**Revision tracking records:**
◇ ◇ ◇ ◇ ◇
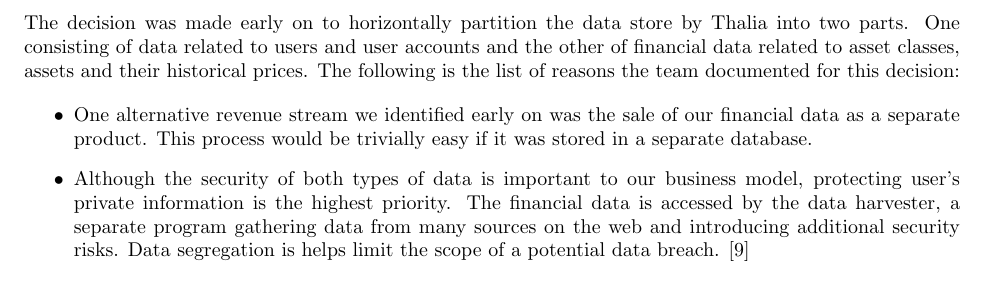
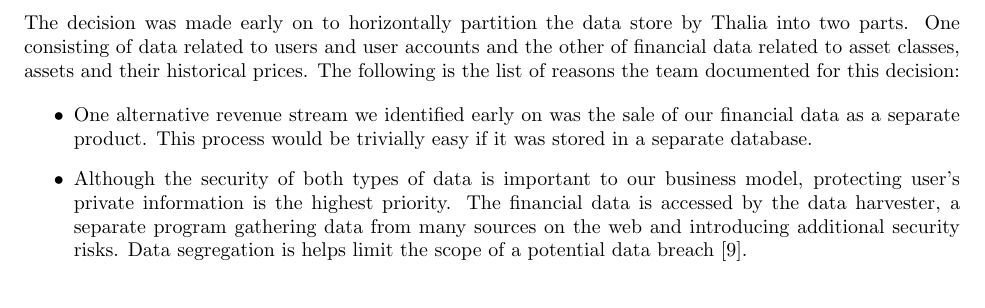
Before and after one commit to Veluga/Thalia-Backtesting-Tool, a LaTeX document (Report/main.tex, which reads Report/04Design/design.tex): part of page 11 of 23, cut so that both start at the same text. Compiled offline with pdfLaTeX.

Commit message:
fixed citation format

```diff
--- a/Report/04Design/design.tex
+++ b/Report/04Design/design.tex
@@ -12,7 +12,7 @@
 \begin{itemize}
 
 \item One alternative revenue stream we identified early on was the sale of our financial data as a separate product. This process would be trivially easy if it was stored in a separate database.
-\item Although the security of both types of data is important to our business model, protecting user’s private information is the highest priority. The financial data is accessed by the data harvester, a separate program gathering data from many sources on the web and introducing additional security risks. Data segregation is helps limit the scope of a potential data breach. \cite{ciscoSeg}
+\item Although the security of both types of data is important to our business model, protecting user’s private information is the highest priority. The financial data is accessed by the data harvester, a separate program gathering data from many sources on the web and introducing additional security risks. Data segregation is helps limit the scope of a potential data breach \cite{ciscoSeg}.
 \item The two types of data serve two separate purposes. The modules responsible for managing each are also decoupled. Thus, separation helps to enforce the principle of least concern.
 \item A large corpus of guides and examples on how to manage user accounts is available online. Extending any of these to include financial data might be difficult, and risks leading to bad design.
 
```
◇ ◇ ◇ ◇ ◇
**Task to complete:**
Repeat each entry exactly as it appears; skip any picture.

**Solution for this exercise:**
Before and after one commit to Veluga/Thalia-Backtesting-Tool, a LaTeX document (Report/main.tex, which reads Report/04Design/design.tex): part of page 11 of 23, cut so that both start at the same text. Compiled offline with pdfLaTeX.

Commit message:
fixed citation format

```diff
--- a/Report/04Design/design.tex
+++ b/Report/04Design/design.tex
@@ -12,7 +12,7 @@
 \begin{itemize}
 
 \item One alternative revenue stream we identified early on was the sale of our financial data as a separate product. This process would be trivially easy if it was stored in a separate database.
-\item Although the security of both types of data is important to our business model, protecting user’s private information is the highest priority. The financial data is accessed by the data harvester, a separate program gathering data from many sources on the web and introducing additional security risks. Data segregation is helps limit the scope of a potential data breach. \cite{ciscoSeg}
+\item Although the security of both types of data is important to our business model, protecting user’s private information is the highest priority. The financial data is accessed by the data harvester, a separate program gathering data from many sources on the web and introducing additional security risks. Data segregation is helps limit the scope of a potential data breach \cite{ciscoSeg}.
 \item The two types of data serve two separate purposes. The modules responsible for managing each are also decoupled. Thus, separation helps to enforce the principle of least concern.
 \item A large corpus of guides and examples on how to manage user accounts is available online. Extending any of these to include financial data might be difficult, and risks leading to bad design.
 
```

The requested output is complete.